Shop our historical maps

War - "mankind's constant companion and most dangerous enemy"

Battle of Poltava

Share on FacebookShare on WhatsAppShare on TelegramShare on TwitterThe quote on the picture comes from Vilhelm Moberg's "My Swedish History Told to the People. From Engelbrekt to and including Dacke". War and human misery - that's the sort of thing that can only happen in other countries, isn't it? Sweden is the [...]

The quote on the picture comes from Vilhelm Moberg's "My Swedish History Told to the People. From Engelbrekt to and including Dacke". War and human misery - that's the sort of thing that can only happen in other countries, isn't it? Sweden is the land of eternal peace, with the immortal Values™.

Right?

It takes a special kind of naivety and lack of history to believe that we in Sweden are forever immune to war and suffering because we are so kind. This kind of naivety is quite rare among ordinary people, as most people are reasonable anyway. Unfortunately, naivety seems to be increasingly common among people who seek positions of power in this country. Naivety and power are a dangerous combination.

The background image depicts the Battle of Poltava, where, incidentally, my great-grandfather's great-great-grandfather was shot twice and subsequently spent 13 years in a prison camp in Siberia. So I won't complain, it could have been worse! Even in the early 18th century, there was still a lot of shooting among Swedes, so the development in Sweden today with AK47 executions in the streets is just the continuation of a Swedish tradition that goes back further than both the Christmas tree and dancing the little frogs at Midsummer.

Painting by Pierre-Denis Martin, commissioned by Peter the Great in 1726.

Subscribe to YouTube:


If you appreciate Allmogens independent work to portray our fine Swedish history and Nordic culture, you are welcome to buy something nice in the shop or support us with a voluntary donation. Thank you in advance!

Support Allmogens via Swish: 123 258 97 29
Support Allmogens by becoming a member
Support Allmogens in your will

Popular

Shall we be heard on Sunday?

Get the newsletter every Sunday morning with the week's articles on Swedish history and Nordic culture. Free of charge!
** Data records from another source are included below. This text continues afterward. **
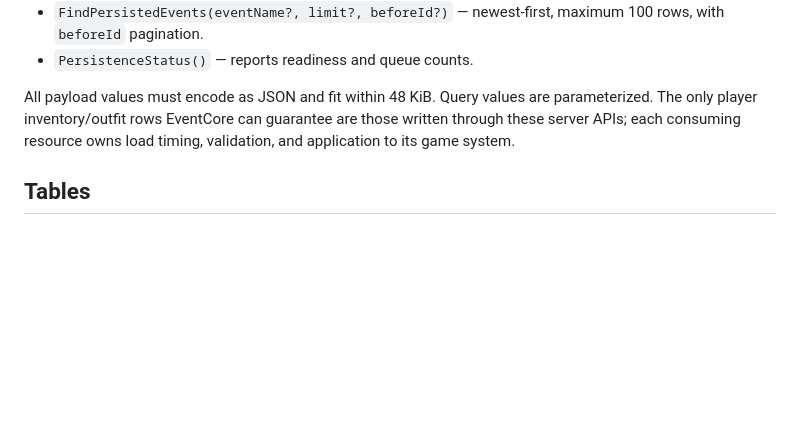
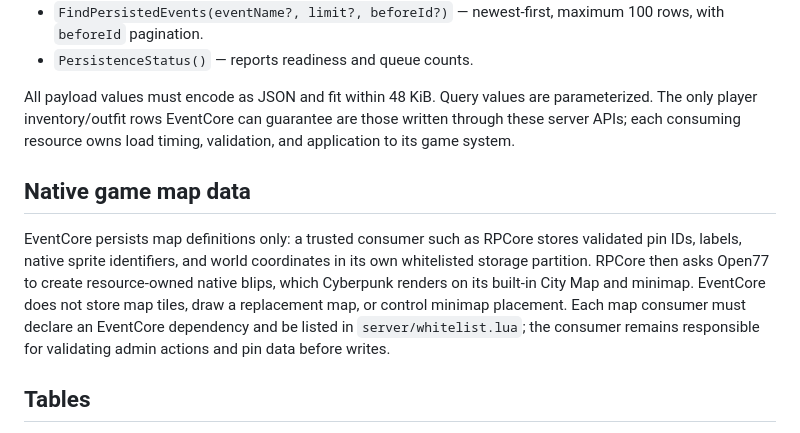
Before and after one commit to thriftshoppin/eventcore, a Markdown page: docs/persistence.md, the part around the change. Drawn GitHub-style; blank space fills up the shorter version.

Commit message:
Document native map persistence boundary

```diff
--- a/docs/persistence.md
+++ b/docs/persistence.md
@@ -122,6 +122,10 @@ Event history exports:
 
 All payload values must encode as JSON and fit within 48 KiB. Query values are parameterized. The only player inventory/outfit rows EventCore can guarantee are those written through these server APIs; each consuming resource owns load timing, validation, and application to its game system.
 
+## Native game map data
+
+EventCore persists map definitions only: a trusted consumer such as RPCore stores validated pin IDs, labels, native sprite identifiers, and world coordinates in its own whitelisted storage partition. RPCore then asks Open77 to create resource-owned native blips, which Cyberpunk renders on its built-in City Map and minimap. EventCore does not store map tiles, draw a replacement map, or control minimap placement. Each map consumer must declare an EventCore dependency and be listed in `server/whitelist.lua`; the consumer remains responsible for validating admin actions and pin data before writes.
+
 ## Tables
 
 - `eventcore_events` is append-only event history. `source_id` is a session number for audit context (`0` indicates a server-originated event), not a durable player key. `occurred_ms` is the process-monotonic event timestamp (`0` if unavailable); `created_at` is the SQL server's timestamp.
```
Also changed, not shown: CHANGELOG.md (+3 -0 lines).
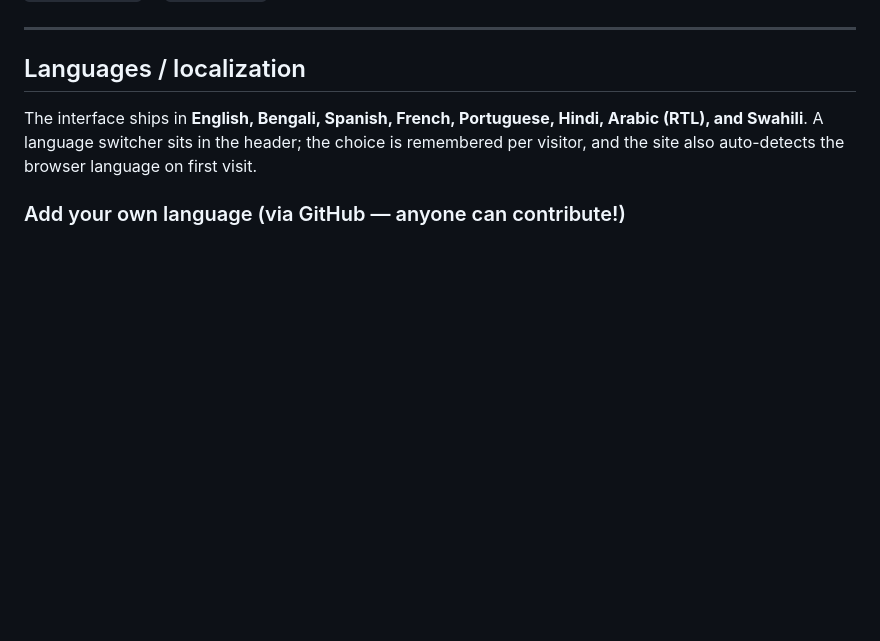
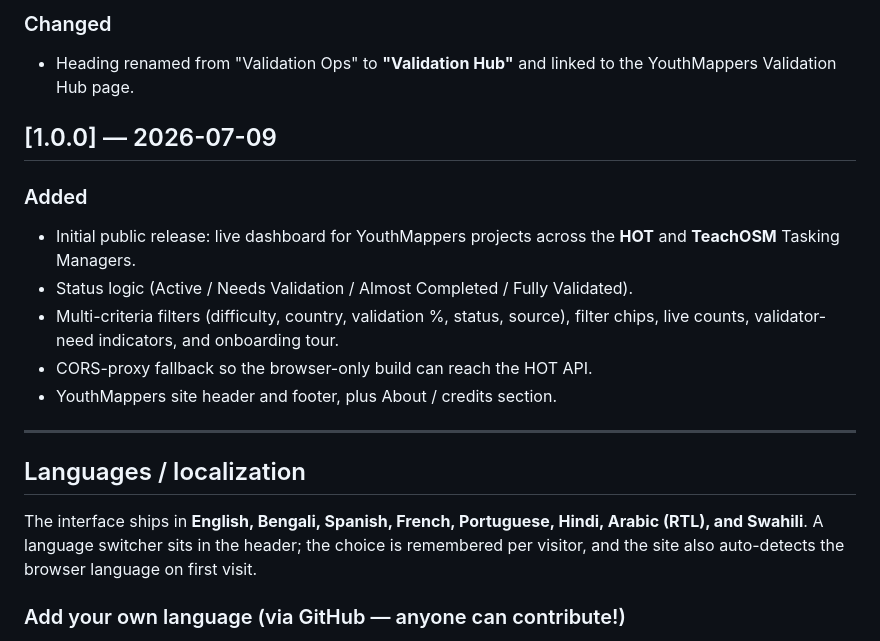
Before and after one commit to brazilsingh/youthmappers-validation-hub, a Markdown page: README.md, the part around one of its changes. Rendered like a GitHub page; blank space fills up the shorter version.

```diff
--- a/README.md
+++ b/README.md
@@ -56,3 +110,17 @@ in the footer.
+### Changed
+- Heading renamed from "Validation Ops" to **"Validation Hub"** and linked to
+  the YouthMappers Validation Hub page.
+
+## [1.0.0] — 2026-07-09
+### Added
+- Initial public release: live dashboard for YouthMappers projects across the
+  **HOT** and **TeachOSM** Tasking Managers.
+- Status logic (Active / Needs Validation / Almost Completed / Fully Validated).
+- Multi-criteria filters (difficulty, country, validation %, status, source),
+  filter chips, live counts, validator-need indicators, and onboarding tour.
+- CORS-proxy fallback so the browser-only build can reach the HOT API.
+- YouthMappers site header and footer, plus About / credits section.
+
 <!-- changelog-end -->
 ---
 
```
Also changed, not shown: other parts of README.md (+54 -0 lines).
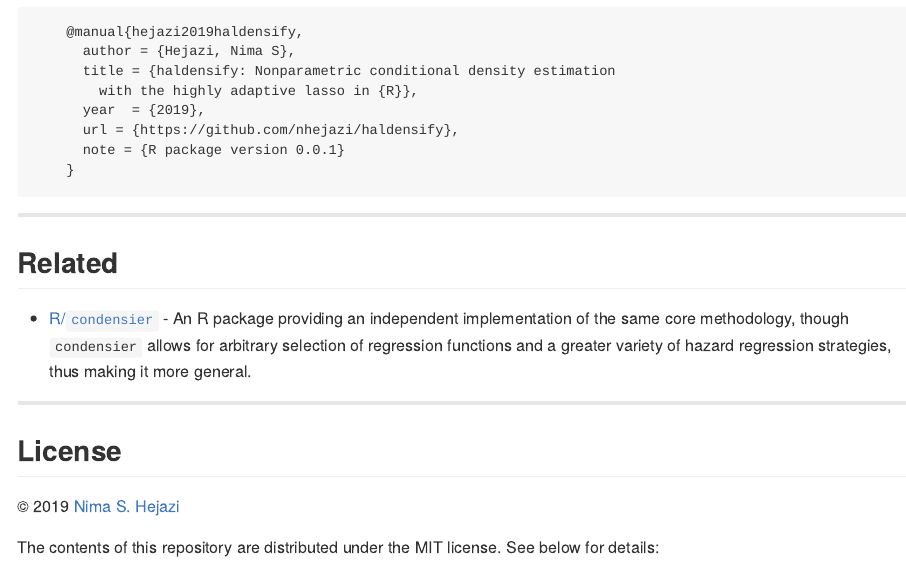
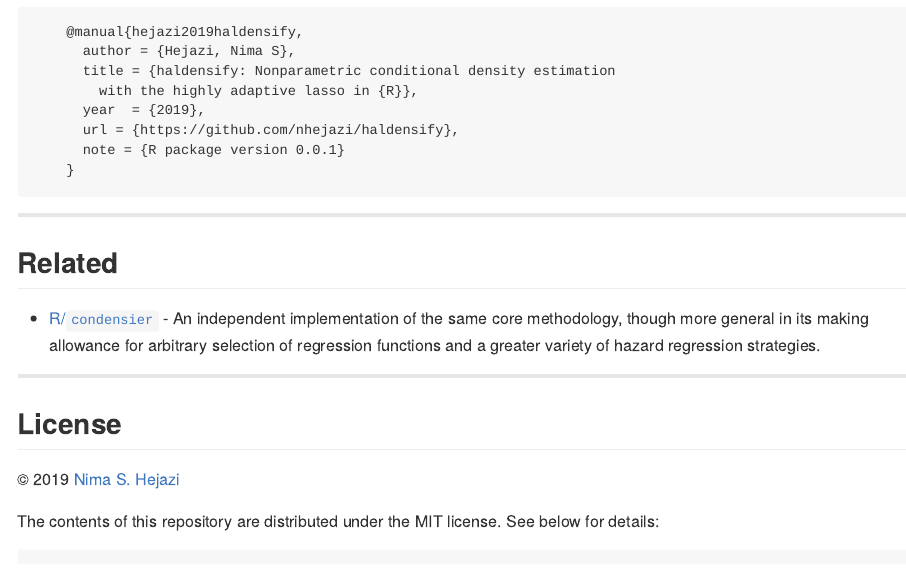
Before and after one commit to nhejazi/haldensify, an R Markdown document (README.Rmd): the page in a window 1100 px wide, from 1190 px down. Rendered offline with R 4.5, knitr and Pandoc, with nearby package versions; badge pictures from the web are left out.

Commit message:
update docs and site

```diff
--- a/README.Rmd
+++ b/README.Rmd
@@ -95,10 +97,10 @@ After using the `haldensify` R package, please cite the following:
 
 ## Related
 
-* [R/`condensier`](https://github.com/osofr/condensier) - An R package
-  providing an independent implementation of the same core methodology, though
-  `condensier` allows for arbitrary selection of regression functions and a
-  greater variety of hazard regression strategies, thus making it more general.
+* [R/`condensier`](https://github.com/osofr/condensier) - An  independent
+  implementation of the same core methodology, though more general in its making
+  allowance for arbitrary selection of regression functions and a greater
+  variety of hazard regression strategies.
 
 ---
 
```
Also changed, not shown: README.html, README.md, README.Rmd (4 more changed lines), 12 other files.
Perfect! Check your inbox and confirm your registration and you're all set!